* Your assignment:
Exact copies of all the entries are required, and no pictures should appear in them.

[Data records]
┄┄┄┄┄┄┄┄┄┄

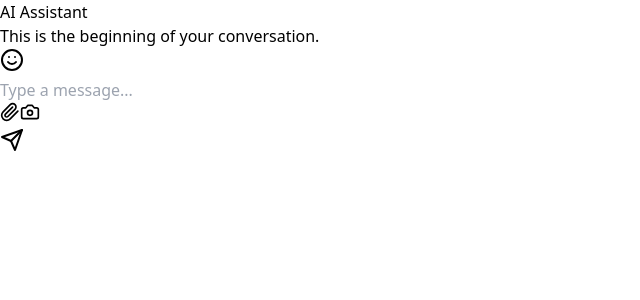
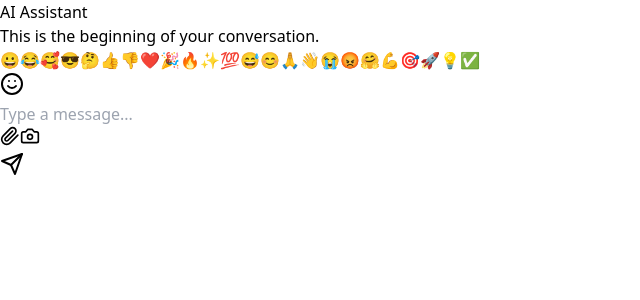
Before and after one commit to Arthurkhan/ai-chat-mobile-app, a React (Vite) app: page / in a window 1280 px wide. Both pictures are taken after a click on the button 12 px from the left and 60 px from the top of the page. Shown: the top 300 px of the page, without its empty margins (0-640 px from the left). Built offline with nearby package versions, Linux system fonts and the light colour scheme; the HTML template or start-up script is replaced by a standard one.

Commit message:
Add emoji picker functionality

```diff
--- a/src/App.jsx
+++ b/src/App.jsx
@@ -9,14 +9,25 @@ export default function App() {
   const [inputText, setInputText] = useState('');
   // State to track if the AI is currently typing
   const [isLoading, setIsLoading] = useState(false);
+  // State for emoji picker
+  const [showEmojiPicker, setShowEmojiPicker] = useState(false);
 
   // A ref to the end of the messages list to enable auto-scrolling
   const messagesEndRef = useRef(null);
+  // Ref for the input field to manage cursor position
+  const inputRef = useRef(null);
   // Session ID for better memory management
   const sessionId = useRef(`session-${Date.now()}`).current;
 
   // The URL for your n8n chat webhook
   const N8N_WEBHOOK_URL = 'https://n8n.srv795148.hstgr.cloud/webhook/eefc0026-c2e2-445c-9fef-0cab5b262745/chat';
+
+  // Common emojis - easy to expand
+  const emojis = [
+    '😀', '😂', '🥰', '😎', '🤔', '👍', '👎', '❤️',
+    '🎉', '🔥', '✨', '💯', '😅', '😊', '🙏', '👋',
+    '😭', '😡', '🤗', '💪', '🎯', '🚀', '💡', '✅'
+  ];
 
   /**
    * Scrolls the chat view to the latest message.
@@ -29,6 +40,25 @@ export default function App() {
   useEffect(() => {
     scrollToBottom();
   }, [messages, isLoading]);
+
+  /**
+   * Handles emoji selection
+   */
+  const handleEmojiClick = (emoji) => {
+    const input = inputRef.current;
+    const start = input.selectionStart;
+    const end = input.selectionEnd;
+    const newText = inputText.substring(0, start) + emoji + inputText.substring(end);
+
+    setInputText(newText);
+    setShowEmojiPicker(false);
+
+    // Focus back on input and set cursor position after emoji
+    setTimeout(() => {
+      input.focus();
+      input.selectionStart = input.selectionEnd = start + emoji.length;
+    }, 0);
+  };
 
   /**
    * Handles sending the message to the n8n webhook.
@@ -201,27 +231,49 @@ export default function App() {
       </div>
 
       {/* Input Area */}
-      <div className="px-4 py-3 bg-gray-800 border-t border-gray-700">
+      <div className="px-4 py-3 bg-gray-800 border-t border-gray-700 relative">
+        {/* Emoji Picker */}
+        {showEmojiPicker && (
+          <div className="absolute bottom-full left-4 mb-2 bg-gray-700 rounded-lg p-3 shadow-lg">
+            <div className="grid grid-cols-8 gap-2">
+              {emojis.map((emoji, index) => (
+                <button
+                  key={index}
+                  onClick={() => handleEmojiClick(emoji)}
+                  className="text-2xl hover:bg-gray-600 rounded p-1 transition-colors"
+                >
+                  {emoji}
+                </button>
+              ))}
+            </div>
+          </div>
+        )}
+
         <div className="flex items-center gap-3">
-          <button className="text-red-500">
+          <button
+            className="text-red-500 hover:text-red-400 transition-colors"
+            onClick={() => setShowEmojiPicker(!showEmojiPicker)}
+          >
             <Smile size={24} />
           </button>
 
           <div className="flex-1 bg-gray-700 rounded-full px-4 py-2 flex items-center">
             <input
+              ref={inputRef}
               type="text"
               placeholder="Type a message..."
               value={inputText}
               onChange={(e) => setInputText(e.target.value)}
               onKeyPress={handleKeyPress}
+              onFocus={() => setShowEmojiPicker(false)}
               className="flex-1 bg-transparent outline-none text-sm placeholder-gray-400"
               disabled={isLoading} // Disable input while waiting for a response
             />
             <div className="flex gap-2 ml-2">
-              <button className="text-gray-400">
+              <button className="text-gray-600 cursor-not-allowed" disabled>
                 <Paperclip size={20} />
               </button>
-              <button className="text-gray-400">
+              <button className="text-gray-600 cursor-not-allowed" disabled>
                 <Camera size={20} />
               </button>
             </div>
```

┄┄┄┄┄┄┄┄┄┄

* Result for this exercise:
Before and after one commit to Arthurkhan/ai-chat-mobile-app, a React (Vite) app: page / in a window 1280 px wide. Both pictures are taken after a click on the button 12 px from the left and 60 px from the top of the page. Shown: the top 300 px of the page, without its empty margins (0-640 px from the left). Built offline with nearby package versions, Linux system fonts and the light colour scheme; the HTML template or start-up script is replaced by a standard one.

Commit message:
Add emoji picker functionality

```diff
--- a/src/App.jsx
+++ b/src/App.jsx
@@ -9,14 +9,25 @@ export default function App() {
   const [inputText, setInputText] = useState('');
   // State to track if the AI is currently typing
   const [isLoading, setIsLoading] = useState(false);
+  // State for emoji picker
+  const [showEmojiPicker, setShowEmojiPicker] = useState(false);
 
   // A ref to the end of the messages list to enable auto-scrolling
   const messagesEndRef = useRef(null);
+  // Ref for the input field to manage cursor position
+  const inputRef = useRef(null);
   // Session ID for better memory management
   const sessionId = useRef(`session-${Date.now()}`).current;
 
   // The URL for your n8n chat webhook
   const N8N_WEBHOOK_URL = 'https://n8n.srv795148.hstgr.cloud/webhook/eefc0026-c2e2-445c-9fef-0cab5b262745/chat';
+
+  // Common emojis - easy to expand
+  const emojis = [
+    '😀', '😂', '🥰', '😎', '🤔', '👍', '👎', '❤️',
+    '🎉', '🔥', '✨', '💯', '😅', '😊', '🙏', '👋',
+    '😭', '😡', '🤗', '💪', '🎯', '🚀', '💡', '✅'
+  ];
 
   /**
    * Scrolls the chat view to the latest message.
@@ -29,6 +40,25 @@ export default function App() {
   useEffect(() => {
     scrollToBottom();
   }, [messages, isLoading]);
+
+  /**
+   * Handles emoji selection
+   */
+  const handleEmojiClick = (emoji) => {
+    const input = inputRef.current;
+    const start = input.selectionStart;
+    const end = input.selectionEnd;
+    const newText = inputText.substring(0, start) + emoji + inputText.substring(end);
+
+    setInputText(newText);
+    setShowEmojiPicker(false);
+
+    // Focus back on input and set cursor position after emoji
+    setTimeout(() => {
+      input.focus();
+      input.selectionStart = input.selectionEnd = start + emoji.length;
+    }, 0);
+  };
 
   /**
    * Handles sending the message to the n8n webhook.
@@ -201,27 +231,49 @@ export default function App() {
       </div>
 
       {/* Input Area */}
-      <div className="px-4 py-3 bg-gray-800 border-t border-gray-700">
+      <div className="px-4 py-3 bg-gray-800 border-t border-gray-700 relative">
+        {/* Emoji Picker */}
+        {showEmojiPicker && (
+          <div className="absolute bottom-full left-4 mb-2 bg-gray-700 rounded-lg p-3 shadow-lg">
+            <div className="grid grid-cols-8 gap-2">
+              {emojis.map((emoji, index) => (
+                <button
+                  key={index}
+                  onClick={() => handleEmojiClick(emoji)}
+                  className="text-2xl hover:bg-gray-600 rounded p-1 transition-colors"
+                >
+                  {emoji}
+                </button>
+              ))}
+            </div>
+          </div>
+        )}
+
         <div className="flex items-center gap-3">
-          <button className="text-red-500">
+          <button
+            className="text-red-500 hover:text-red-400 transition-colors"
+            onClick={() => setShowEmojiPicker(!showEmojiPicker)}
+          >
             <Smile size={24} />
           </button>
 
           <div className="flex-1 bg-gray-700 rounded-full px-4 py-2 flex items-center">
             <input
+              ref={inputRef}
               type="text"
               placeholder="Type a message..."
               value={inputText}
               onChange={(e) => setInputText(e.target.value)}
               onKeyPress={handleKeyPress}
+              onFocus={() => setShowEmojiPicker(false)}
               className="flex-1 bg-transparent outline-none text-sm placeholder-gray-400"
               disabled={isLoading} // Disable input while waiting for a response
             />
             <div className="flex gap-2 ml-2">
-              <button className="text-gray-400">
+              <button className="text-gray-600 cursor-not-allowed" disabled>
                 <Paperclip size={20} />
               </button>
-              <button className="text-gray-400">
+              <button className="text-gray-600 cursor-not-allowed" disabled>
                 <Camera size={20} />
               </button>
             </div>
```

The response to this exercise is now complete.